In an age where technology enables people to be easily accessible, why do we prefer to avoid personal interactions?
Since the revolutionary breakthrough of SMS messaging in 1992, out of the 83 percent of American adults who own cell phones, 73 percent of them send and receive text messages. This has steadily grown from 58 percent back in 2007.
In 2009 – 2010 Americans sent 1.8 trillion SMS messages. Along with 56.3 billion MMS messages – messages with photos or videos – a 187 percent increase from 2008, according to the CTIA, the International Association for the Wireless Telecommunications Industry.
Now, 19 years later, one in three Americans prefer texting to talking on the phone, according to a study released in September by the Pew Research Center.

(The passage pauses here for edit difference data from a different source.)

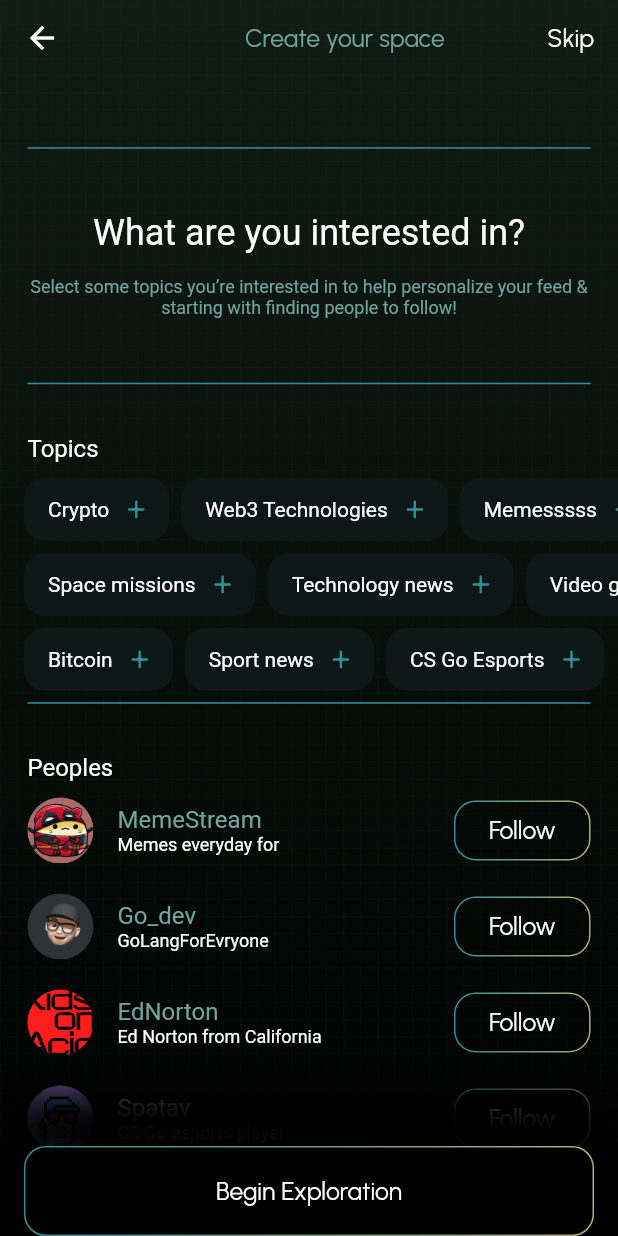
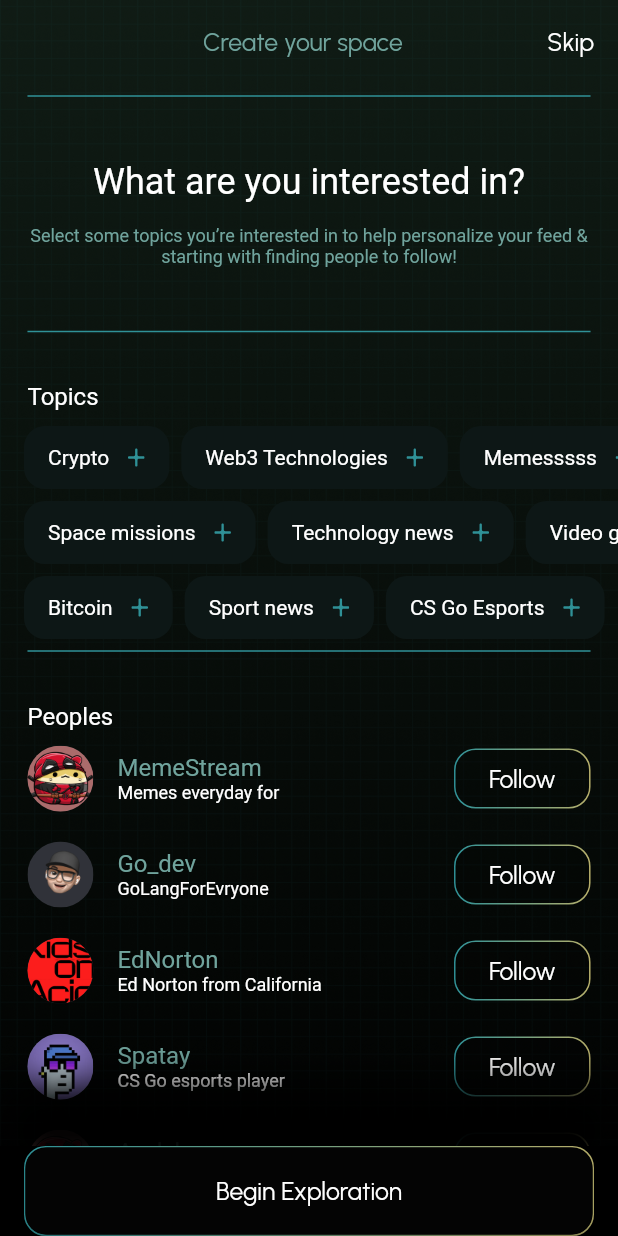
Before and after one commit to Spatay2000/neonyx, a Flutter app: the UserSpaceScreen screen opened directly, on a phone screen of 412 x 824 dp. Run offline on Flutter 3.47's test engine with Material 2 defaults, Android fonts, the phone set to English and light mode, and no system bars; our stand-ins replace bloc, carousel_slider, dots_indicator, equatable, flutter_bloc, flutter_native_splash and 8 more; missing offline and left inert: bip39, mobile_scanner; accounts and stored records are empty; project files that could hold a hidden picture were left out.

```diff
--- a/lib/features/common/my_flutter_app_icons.dart
+++ b/lib/features/common/my_flutter_app_icons.dart
@@ -24,5 +24,5 @@ class MyFlutterApp {
   static const IconData hub = IconData(0xe800, fontFamily: _kFontFam, fontPackage: _kFontPkg);
   static const IconData feed = IconData(0xe801, fontFamily: _kFontFam, fontPackage: _kFontPkg);
   static const IconData chat = IconData(0xe802, fontFamily: _kFontFam, fontPackage: _kFontPkg);
-  static const IconData vector = IconData(0xe803, fontFamily: _kFontFam, fontPackage: _kFontPkg);
+  static const IconData try5 = IconData(0xe804, fontFamily: _kFontFam, fontPackage: _kFontPkg);
 }
--- a/lib/features/index/index.dart
+++ b/lib/features/index/index.dart
@@ -62,7 +62,7 @@ class _IndexNeoState extends State<IndexNeo> {
         inactiveColorPrimary: NeoColors.navBarInActiveColor,
       ),
       PersistentBottomNavBarItem(
-        icon: const Icon(MyFlutterApp.vector),
+        icon: const Icon(MyFlutterApp.try5),
         title: "Home",
         textStyle: GoogleFonts.urbanist(
             fontSize: 12.sp,
--- a/lib/features/user_space/user_space_screen.dart
+++ b/lib/features/user_space/user_space_screen.dart
@@ -9,6 +9,7 @@ import 'package:neonyx/domain/entity/user_entity.dart';
 import 'package:neonyx/features/common/neo_button.dart';
 import 'package:neonyx/features/common/neo_colors.dart';
 import 'package:neonyx/features/common/neo_scaffold.dart';
+import 'package:neonyx/features/index/index.dart';
 import 'package:neonyx/features/user_space/bloc/user_space_bloc.dart';
 import 'package:neonyx/features/user_space/bloc/user_space_event.dart';
 import 'package:neonyx/features/user_space/bloc/user_space_state.dart';
@@ -56,10 +57,11 @@ class _UserSpaceScreenState extends State<UserSpaceScreen> {
     return BlocProvider.value(
       value: _userSpaceBloc,
       child: NeoScaffold(
-        appBar: PreferredSize(
-          preferredSize: const Size.fromHeight(50),
-          child: AppBar(
+        body: NestedScrollView(
+          headerSliverBuilder: (context, innerBoxIsScrolled) => [
+            SliverAppBar(
               elevation: 0,
+              forceElevated: true,
               centerTitle: true,
               title: Row(
                 children: [
@@ -85,15 +87,12 @@ class _UserSpaceScreenState extends State<UserSpaceScreen> {
                 ],
               ),
               backgroundColor: Colors.transparent,
-          ),
-        ),
+            )
+          ],
           body: SingleChildScrollView(
             child: Padding(
               padding: EdgeInsets.only(
-              // left: 16.w,
-              // right: 16.w,
                 bottom: 42.h,
-              top: 88.h,
               ),
               child: Column(
                 mainAxisAlignment: MainAxisAlignment.start,
@@ -157,6 +156,7 @@ class _UserSpaceScreenState extends State<UserSpaceScreen> {
               ),
             ),
           ),
+        ),
         bottomNavigationBar: Container(
           decoration: const BoxDecoration(
             color: NeoColors.black,
@@ -171,11 +171,15 @@ class _UserSpaceScreenState extends State<UserSpaceScreen> {
               ),
             ],
           ),
-          child: const Padding(
+          child: Padding(
             padding: EdgeInsets.symmetric(
               horizontal: 16,
             ),
             child: CustomButton(
+              onPressed: () => Navigator.push(
+                  context,
+                  MaterialPageRoute(
+                      builder: (context) => IndexNeo(screenIndex: 1))),
               height: 60,
               width: double.infinity,
               title: "Begin Exploration",
--- a/lib/main.dart
+++ b/lib/main.dart
@@ -5,6 +5,8 @@ import 'package:flutter_screenutil/flutter_screenutil.dart';
 import 'package:neonyx/features/auth/screen/login.dart';
 
 import 'core/get_it/configurator.dart';
+import 'features/auth/screen/claim_username.dart';
+import 'features/user_space/user_space_screen.dart';
 
 void main() async {
   WidgetsBinding widgetsBinding = WidgetsFlutterBinding.ensureInitialized();
@@ -38,7 +40,7 @@ class MyApp extends StatelessWidget {
       designSize: const Size(360, 800),
       builder: (context, child) => MaterialApp(
         debugShowCheckedModeBanner: false,
-        home: LoginScreen(),
+        home: UserSpaceScreen(),
       ),
     );
   }
```
Also changed, not shown: assets/fonts/MyFlutterApp.ttf. Lines whose indentation alone changed are shown as unchanged.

Young adults, considered those between the ages of 18 and 24, have become the leaders in text messaging. On average, this group exchanges 109.5 messages on a normal day compared to 41.5 messages daily for adults, according to the Pew study.
These numbers are impressive, unless you’re the one forking out for the cell phone bill each month.
Texting’s rising popularity has much to do with the economics. Cell phone providers charge less for text messages than for calls. Competition among providers has allowed for unlimited texting plans to become more affordable for the average user.